That’s because most states will require you to have an SR-22 (Statement of Responsibility) certificate in order to drive. This special form proves that you have enough liability coverage to meet your state’s required minimum.
Who needs SR-22 insurance quotes
Never heard of an SR-22? That’s a good thing since having one typically means your license has been suspended by your Department of Motor Vehicles.
In addition to DUIs (driving under the influence of alcohol) and DWIs (driving while impaired by alcohol, drugs or unknown substances), your license can be yanked for:
- causing an accident while driving without insurance
- driving with a revoked or restricted license
- having a conviction for multiple traffic offenses
- having a high volume of accidents in rapid succession
How to get an SR-22 form
Once your state DMV revokes your license and registration, they’ll notify you about the SR-22 requirement. Then your current, former or new auto insurance company must formally request the SR-22 on your behalf. States only issue an SR-22 with proof of third-party insurance.
As part of the SR-22 application, your insurer verifies that you have your state’s minimum amount of coverage. Expect to pay an average of $25 for the service.
“A lot of people are under the assumption that SR-22s are a type of insurance when it’s actually just the form that is sent to the DMV for verification of insurance.
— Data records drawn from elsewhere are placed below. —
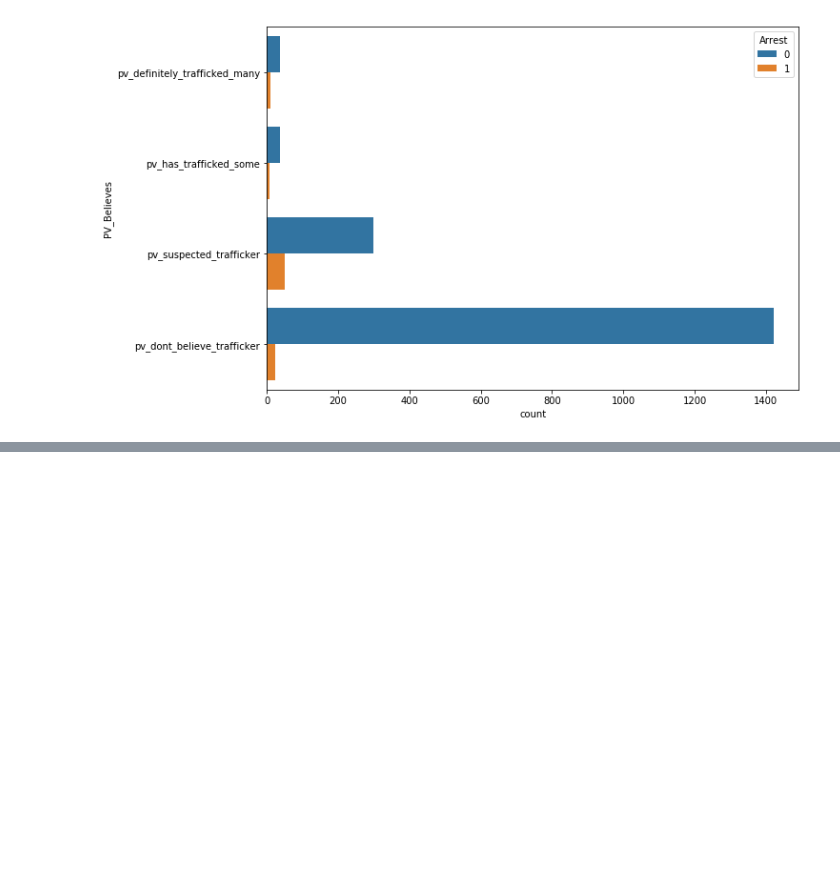
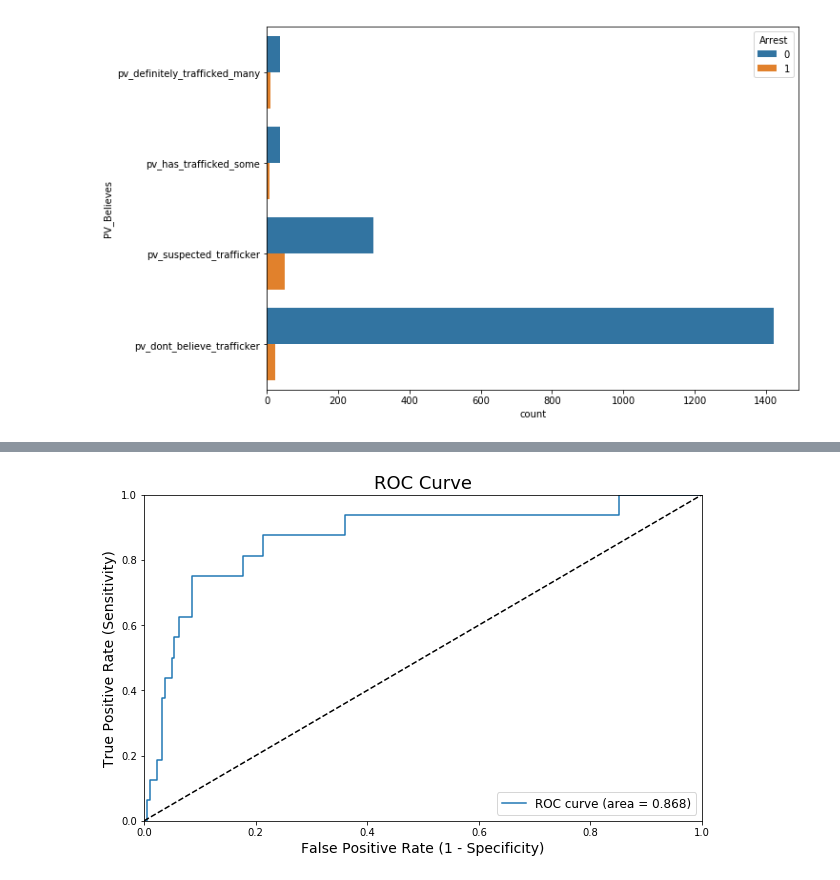
Before and after one commit to jahudlow/Data_Fellowship_Project, a Jupyter notebook: CD.ipynb, the cells around one changed output, grey strips where cells are left out. Cells and saved outputs as stored; diff of their text form; code cells hidden in the pictures; blank space fills up the shorter version.

```diff
--- a/CD.ipynb
+++ b/CD.ipynb
@@ -187,0 +196,28 @@ plt.legend(fontsize=12);
+# %%
+parameters = {
+    'sgdclassifier__alpha': (0.00001, 0.000001),
+    'sgdclassifier__penalty': ('l1','l2', 'elasticnet'),
+    'sgdclassifier__n_iter':(100, 1000)
+}
+# %%
+from sklearn.model_selection import GridSearchCV
+from time import time
+
+if __name__ == "__main__":
+    grid_search = GridSearchCV(classifier_pipeline, parameters, cv=5,
+                               n_jobs=-1, verbose=1)
+
+    print("Performing grid search...")
+    print("pipeline:", [name for name, _ in classifier_pipeline.steps])
+    print("parameters:")
+    print(parameters)
+    t0 = time()
+    grid_search.fit(X_train, y_train)
+    print("done in %0.3fs" % (time() - t0))
+    print()
+
+    print("Best score: %0.3f" % grid_search.best_score_)
+    print("Best parameters set:")
+    best_parameters = grid_search.best_estimator_.get_params()
+    for param_name in sorted(parameters.keys()):
+        print("\t%s: %r" % (param_name, best_parameters[param_name]))
@@ -187,0 +240,19 @@ plt.legend(fontsize=12);
+# %%
+
+y_score = grid_search.decision_function(X_test)
+
+fpr, tpr, thresholds = roc_curve(y_test, y_score)
+roc_auc = roc_auc_score(y_test, y_score)
+
+# Plot ROC curve
+plt.figure(figsize=(10, 6))
+plt.plot(fpr, tpr, label='ROC curve (area = %0.3f)' % roc_auc)
+plt.plot([0, 1], [0, 1], 'k--')
+plt.xlim([0.0, 1.0])
+plt.ylim([0.0, 1.0])
+plt.xlabel('False Positive Rate (1 - Specificity)', size=14)
+plt.ylabel('True Positive Rate (Sensitivity)', size=14)
+plt.title('ROC Curve', size=18)
+plt.legend(fontsize=12);
+# %% [output]
+[figure, added]
```
Also changed, not shown: parts of 7 cells of this notebook.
Then an SR-26 is sent when that policy is canceled,” explains Virginia Al Shummari, manager of Milt Marcy Insurance in Portland, Ore. An SR-26 is the form an insurer sends the DMV as notification that you no longer need an SR-22.
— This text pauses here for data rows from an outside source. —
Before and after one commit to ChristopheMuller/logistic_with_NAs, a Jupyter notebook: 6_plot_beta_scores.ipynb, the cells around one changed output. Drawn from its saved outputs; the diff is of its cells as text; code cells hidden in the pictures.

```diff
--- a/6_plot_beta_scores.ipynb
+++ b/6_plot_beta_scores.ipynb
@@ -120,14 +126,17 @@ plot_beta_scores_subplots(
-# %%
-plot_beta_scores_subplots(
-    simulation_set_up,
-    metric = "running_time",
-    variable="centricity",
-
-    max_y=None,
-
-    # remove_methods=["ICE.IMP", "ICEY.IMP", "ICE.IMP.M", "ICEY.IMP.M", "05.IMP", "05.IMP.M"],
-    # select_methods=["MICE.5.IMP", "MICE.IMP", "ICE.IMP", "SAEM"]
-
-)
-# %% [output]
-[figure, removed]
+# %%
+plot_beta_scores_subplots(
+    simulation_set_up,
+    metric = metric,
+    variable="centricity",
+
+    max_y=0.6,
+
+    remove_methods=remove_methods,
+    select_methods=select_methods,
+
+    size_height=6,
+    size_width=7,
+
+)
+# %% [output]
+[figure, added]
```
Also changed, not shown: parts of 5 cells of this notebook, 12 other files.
“This system is all computerized so that once a policy cancels, an SR-26 is automatically sent out alerting the state that the insured no longer has coverage.”
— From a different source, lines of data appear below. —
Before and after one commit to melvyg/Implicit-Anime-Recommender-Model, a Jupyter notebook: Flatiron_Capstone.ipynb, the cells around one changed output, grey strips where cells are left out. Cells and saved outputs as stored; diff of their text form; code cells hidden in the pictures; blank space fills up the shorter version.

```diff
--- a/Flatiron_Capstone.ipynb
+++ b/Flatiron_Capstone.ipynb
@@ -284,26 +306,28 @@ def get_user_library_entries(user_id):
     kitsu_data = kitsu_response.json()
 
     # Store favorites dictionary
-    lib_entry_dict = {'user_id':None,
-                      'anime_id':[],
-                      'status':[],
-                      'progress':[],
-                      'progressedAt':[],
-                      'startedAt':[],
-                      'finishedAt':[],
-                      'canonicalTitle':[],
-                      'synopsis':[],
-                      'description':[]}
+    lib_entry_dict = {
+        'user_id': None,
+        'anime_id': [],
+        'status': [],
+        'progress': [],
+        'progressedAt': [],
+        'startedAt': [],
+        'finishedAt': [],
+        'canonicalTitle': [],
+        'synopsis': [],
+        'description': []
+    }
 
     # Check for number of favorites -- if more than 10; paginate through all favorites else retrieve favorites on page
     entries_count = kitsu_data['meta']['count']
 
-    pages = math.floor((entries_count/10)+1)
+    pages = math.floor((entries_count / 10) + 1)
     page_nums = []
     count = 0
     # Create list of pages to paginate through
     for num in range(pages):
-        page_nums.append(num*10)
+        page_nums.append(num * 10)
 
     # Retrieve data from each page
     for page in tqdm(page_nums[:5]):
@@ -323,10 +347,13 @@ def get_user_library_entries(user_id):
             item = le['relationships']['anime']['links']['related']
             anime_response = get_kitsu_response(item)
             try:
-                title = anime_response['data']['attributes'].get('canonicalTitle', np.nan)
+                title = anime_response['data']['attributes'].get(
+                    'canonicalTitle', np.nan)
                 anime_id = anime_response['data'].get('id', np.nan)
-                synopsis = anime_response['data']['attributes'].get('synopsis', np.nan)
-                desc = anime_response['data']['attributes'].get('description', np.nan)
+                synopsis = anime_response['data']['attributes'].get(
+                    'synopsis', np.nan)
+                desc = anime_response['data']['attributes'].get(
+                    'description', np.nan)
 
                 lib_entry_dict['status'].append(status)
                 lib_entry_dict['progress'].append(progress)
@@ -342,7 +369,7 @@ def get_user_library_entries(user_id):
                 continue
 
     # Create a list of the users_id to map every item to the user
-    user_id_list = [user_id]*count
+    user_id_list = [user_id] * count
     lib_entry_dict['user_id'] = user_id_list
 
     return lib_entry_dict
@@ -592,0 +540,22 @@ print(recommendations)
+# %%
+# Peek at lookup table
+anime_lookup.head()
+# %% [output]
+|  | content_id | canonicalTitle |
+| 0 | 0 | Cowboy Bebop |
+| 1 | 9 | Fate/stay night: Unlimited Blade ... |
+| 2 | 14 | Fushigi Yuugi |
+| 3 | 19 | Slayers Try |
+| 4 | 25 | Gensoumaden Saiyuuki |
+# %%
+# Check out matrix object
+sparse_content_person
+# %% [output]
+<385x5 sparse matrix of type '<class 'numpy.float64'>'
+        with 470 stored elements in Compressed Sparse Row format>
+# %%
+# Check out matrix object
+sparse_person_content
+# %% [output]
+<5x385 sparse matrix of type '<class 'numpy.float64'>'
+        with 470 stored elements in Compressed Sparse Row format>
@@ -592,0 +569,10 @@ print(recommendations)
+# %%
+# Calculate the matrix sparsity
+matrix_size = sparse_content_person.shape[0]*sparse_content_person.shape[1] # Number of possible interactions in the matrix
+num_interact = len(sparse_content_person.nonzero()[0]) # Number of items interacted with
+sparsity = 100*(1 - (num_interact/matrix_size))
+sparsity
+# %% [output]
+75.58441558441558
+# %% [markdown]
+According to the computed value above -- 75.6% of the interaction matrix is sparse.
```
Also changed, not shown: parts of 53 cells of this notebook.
Your options for SR-22 insurance quotes
But fair warning: not all auto insurers will file an SR-22 for you. And some may not wish to insure you at all under the circumstances.
Your options are to either:
- Part ways with your current insurer and seek one that does offer SR-22 service.
- Keep your current insurer and shop for a secondary non-owner SR-22 policy.
Choosing the latter may save you money. While you would still have to purchase the state-required liability coverage, it would not include vehicle coverage. A secondary non-owner policy is a good choice when you’re pleased with your current insurer or you bundle auto and home policies.
“As long as you don’t own a vehicle, you can insure your driver’s license to carry liability when you’re borrowing someone else’s vehicle. And it’s only liability; it doesn’t cover any kind of damages you might do to that vehicle while you’re driving it. That’s when the owner of the vehicle’s insurance policy should be picking it up anyway,” says Al Shummari.
Getting SR-22 insurance quotes
Having a stain on your driving record could more than double the premium you paid before you drove into trouble. And if you can’t qualify for a policy, you’ll be forced to apply through one of your state’s high-risk plans.
Fortunately, there is a happy ending of sorts to the SR-22 detour: it only lasts one to five years. When it expires, the underlying offenses will be permanently removed from your driving record.
One word of caution: Be sure to verify that your SR-22 status is officially over before you cancel your auto insurance. Otherwise, your insurer may report your departure to the state, setting in motion a repeat of the SR-22 tango.
“Most people who come out of three years on an SR-22 are really, really super excited when they do because it’s going to be cheaper,” says Al Shummari.